Building on the success of the Cromovelata finishes on the Cento10AIR and Cento10AIR Disc, Wilier Triestina has released a limited edition version of their climbing bike with a chromed silver and black finish.
The Zero.7 Night Chrome Edition is available as a frameset only in the U.S. in limited quantities. Pre-orders are being accepted now with delivery in July. Retail price is $5299.
About the Cromovelata Finish
Wilier pioneered the chrome plated painting procedure in 1947 when the ramato bicycle launched to great acclaim. The use of a galvanizing process was a first for the bike industry, and also required the first use of a clear coat on a bicycle to protect the finish. The original bikes were finished with gold decals painted by hand using a fine horsehair brush. The special finish was seen again in 2016 with the release of the retro inspired Superleggera. The Cromovelato finish was brought to the Cento10AIR road bike last year, tying Wilier's history to its modern day race machines.
About the Zero.7
The idea for the Zero.7 was to answer the goal of setting a new design standard for lightweight racing bikes. The frame is claimed to weigh under 800 grams, but the technology applied to it differs from those normally used in this type of bicycle. The team of engineers in Rossano Veneto applied technologies to the Zero.7 that were developed for the Cento1SR and Cento1 AIR: cable integration, integrated fork, and better aerodynamic efficiency to name a few.
The most noticeable aspect of the new frame is the shape, featuring less volume than the previous version of the Zero.7. New construction techniques have allowed Wilier to reduce the volume of the frame tubes by 19 percent. However, the smaller diameter tubes have not reduced lateral stiffness or the safety of the frame.
In the process of producing the Zero.7 monocoque frame, they use an internal liner made of a special thermoplastic material into which the bladder is then inserted. This internal liner helps create a uniform and equal pressure along the inner carbon walls of the frame. With this process, they claim to achieve total control over the thickness and smoothness of the frame walls.

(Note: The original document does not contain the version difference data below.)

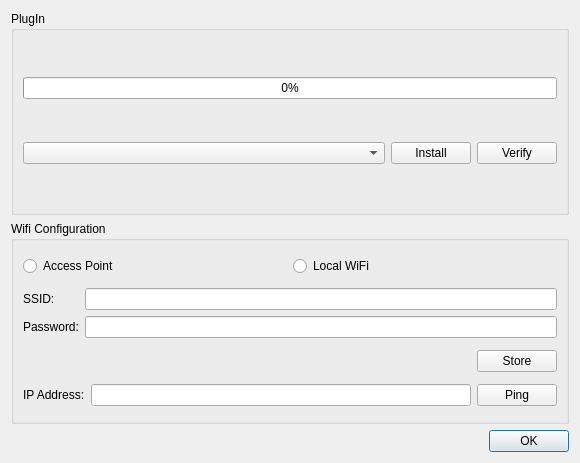
freeDSP/freeDSP-aurora, file SOURCES/auverdionControl/src/DialogSettings.ui: the form before one commit.
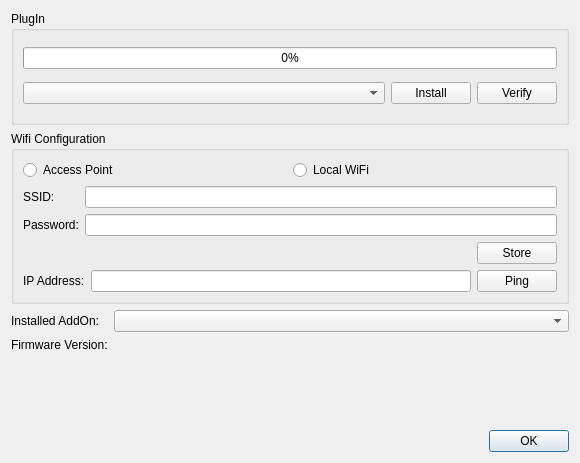
The form after the commit.

Commit message: Reporting firmware version

Diff of the .ui file:
```diff
--- a/SOURCES/auverdionControl/src/DialogSettings.ui
+++ b/SOURCES/auverdionControl/src/DialogSettings.ui
@@ -172,6 +172,34 @@
      </layout>
     </widget>
    </item>
+   <item>
+    <layout class="QFormLayout" name="formLayout">
+     <item row="1" column="0">
+      <widget class="QLabel" name="label_4">
+       <property name="text">
+        <string>Firmware Version:</string>
+       </property>
+      </widget>
+     </item>
+     <item row="1" column="1">
+      <widget class="QLabel" name="labelFirmwareVersion">
+       <property name="text">
+        <string/>
+       </property>
+      </widget>
+     </item>
+     <item row="0" column="0">
+      <widget class="QLabel" name="label_5">
+       <property name="text">
+        <string>Installed AddOn:</string>
+       </property>
+      </widget>
+     </item>
+     <item row="0" column="1">
+      <widget class="QComboBox" name="comboBoxAddOnId"/>
+     </item>
+    </layout>
+   </item>
    <item>
     <widget class="QDialogButtonBox" name="buttonBox">
      <property name="orientation">
```
The commit also changes 15 other files.
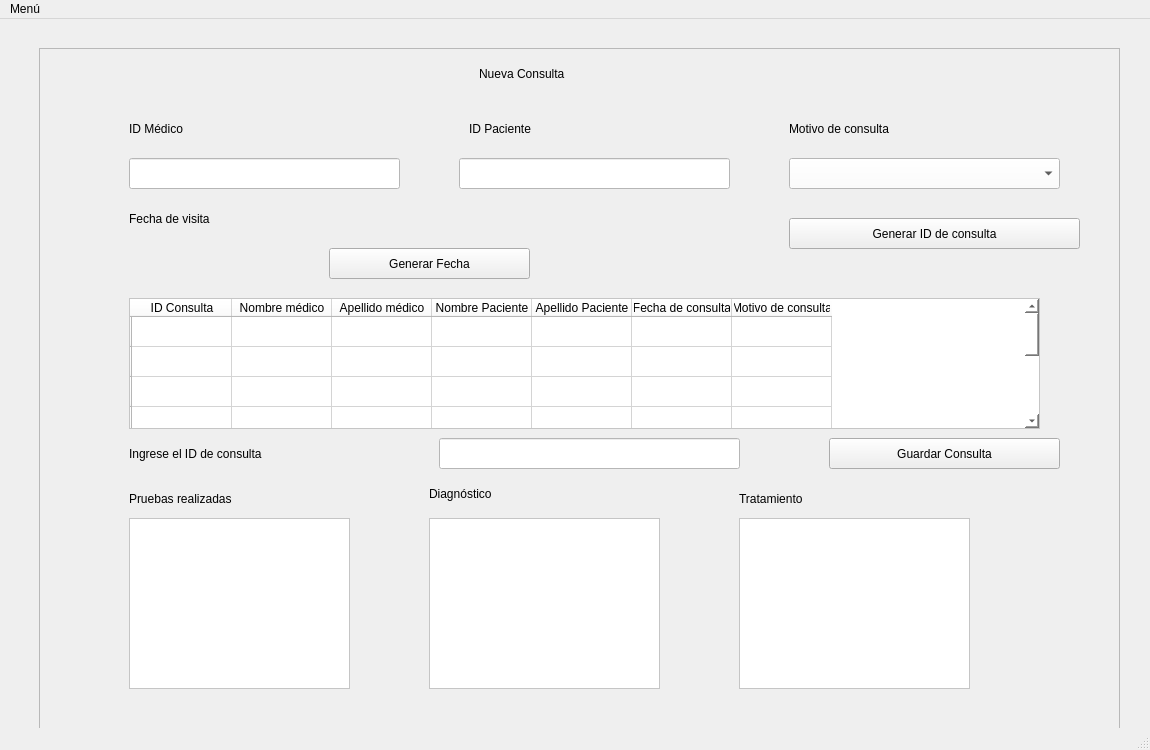
Above: Interfaces/AddConsulta.ui from xVyrusz/J-Medic2 before the change. Below: the same form after it.
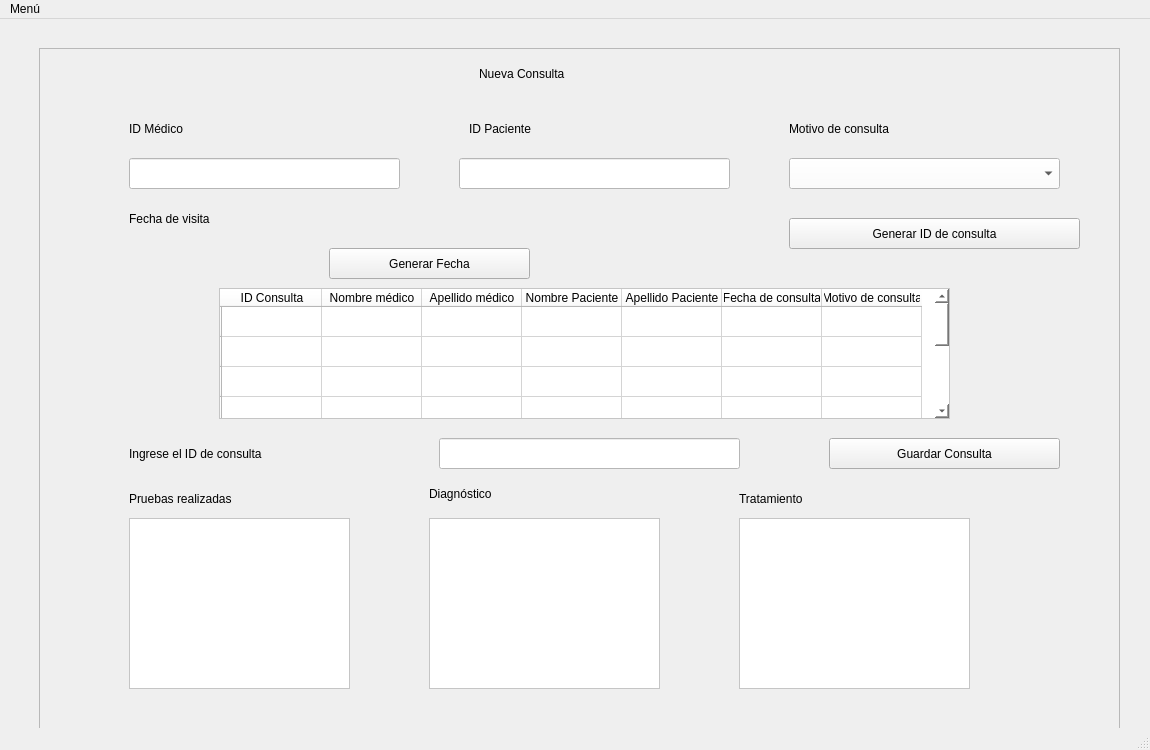
That is the form after the change.

What changed in the file:
```diff
--- a/Interfaces/AddConsulta.ui
+++ b/Interfaces/AddConsulta.ui
@@ -179,9 +179,9 @@
     <widget class="QTableWidget" name="tablaConsultas">
      <property name="geometry">
       <rect>
-       <x>90</x>
-       <y>250</y>
-       <width>911</width>
+       <x>180</x>
+       <y>240</y>
+       <width>731</width>
        <height>131</height>
       </rect>
      </property>
```
Left out of the diff: 2 changed lines with no effect on the pictures.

Thus the pressure exerted on the inside of the frame from the bladder is distributed equally over all points on the frame. This construction technique allows them to give the frame considerable stiffness at the most critical points without adding carbon to these parts, keeping the frame ultra-light.
To learn more spin over to wilier.com.